He’s happy until you give him some meat.

My sons have become de facto vegetarians, but they’re the kind that doesn’t eat vegetables. I can’t blame them for passing on the peas and carrots, but their refusal to consume meat makes balanced meal planning difficult.

Sammy, 3, used to be a great eater. Before his first birthday, he’d house three slices of pizza then suck down a pint of whole milk. He had the belly and thigh rolls to prove it. Then, slowly, he started disliking items. Red meat was first. Oatmeal, a former favorite, became repulsive (though there was a puke incident that may have contributed to that one). Then salmon. Chicken nuggets were hurled, not eaten (I managed to co-create the only kid in America that doesn’t like chicken nuggets). Then things with tomato sauce. Pretty soon we were left with Crazy Bread, mini muffins, cereal bars, Uncrustables and strawberries as the only things he’d eat.
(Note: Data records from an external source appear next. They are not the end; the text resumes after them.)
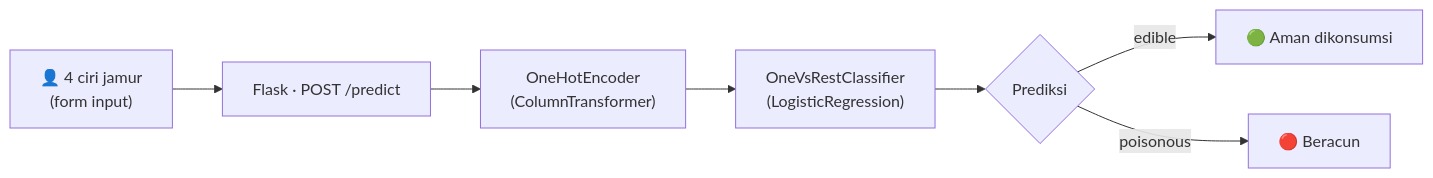
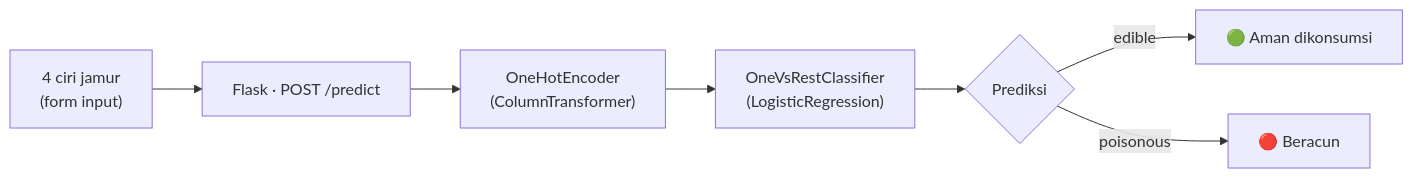
The diagram in README.md (rizki-putra-saimona-armen/Mushroom-predictor), drawn with Mermaid before and after one commit. The commit also changed other lines of this file, not shown here.

````diff
--- a/README.md
+++ b/README.md
@@ -83,9 +83,9 @@
 ```mermaid
 flowchart LR
-    A["👤 4 ciri jamur\n(form input)"] --> B["Flask · POST /predict"]
+    A[" 4 ciri jamur\n(form input)"] --> B["Flask · POST /predict"]
     B --> C["OneHotEncoder\n(ColumnTransformer)"]
     C --> D["OneVsRestClassifier\n(LogisticRegression)"]
     D --> E{"Prediksi"}
     E -->|edible| F["🟢 Aman dikonsumsi"]
     E -->|poisonous| G["🔴 Beracun"]
 ```
````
James, 1, has become similarly finicky. He never quite had Sammy’s appetite, but he used to eat some of whatever we’d put in front of him. Not any more. Now, he’ll strip his rigatoni of its meat sauce, pushing the ground beef to the outskirts of his tray, then overboard. Chicken is separated from rice, then rubbed on his head, stuffed down his shirt or spiked to the ground, but not chewed and swallowed. I tried to give him some guacamole and he made the same face I do when I have to chance his diapers that contain a similar looking product. His one exception to the no protein policy is seared sea scallops. He loves them. I’m sure he’d also enjoy foie gras and Beluga caviar.

The other night, I grilled burgers. Sammy outright refused to try one, demanding a slice of cheese on a bun instead. James carefully ate the bun off his, leaving the burger bare. It was a typical meal, but afterwards I was surprised by a request Sammy made as we were driving to the grocery store and passed a Wendy’s. He asked to stop for a cheeseburger. I explained to him that I just made cheeseburgers that he refused to eat. At this point, he cut right to the chase.

“The problem is, I don’t like your cooking,” he told me. “That’s what the problem is.”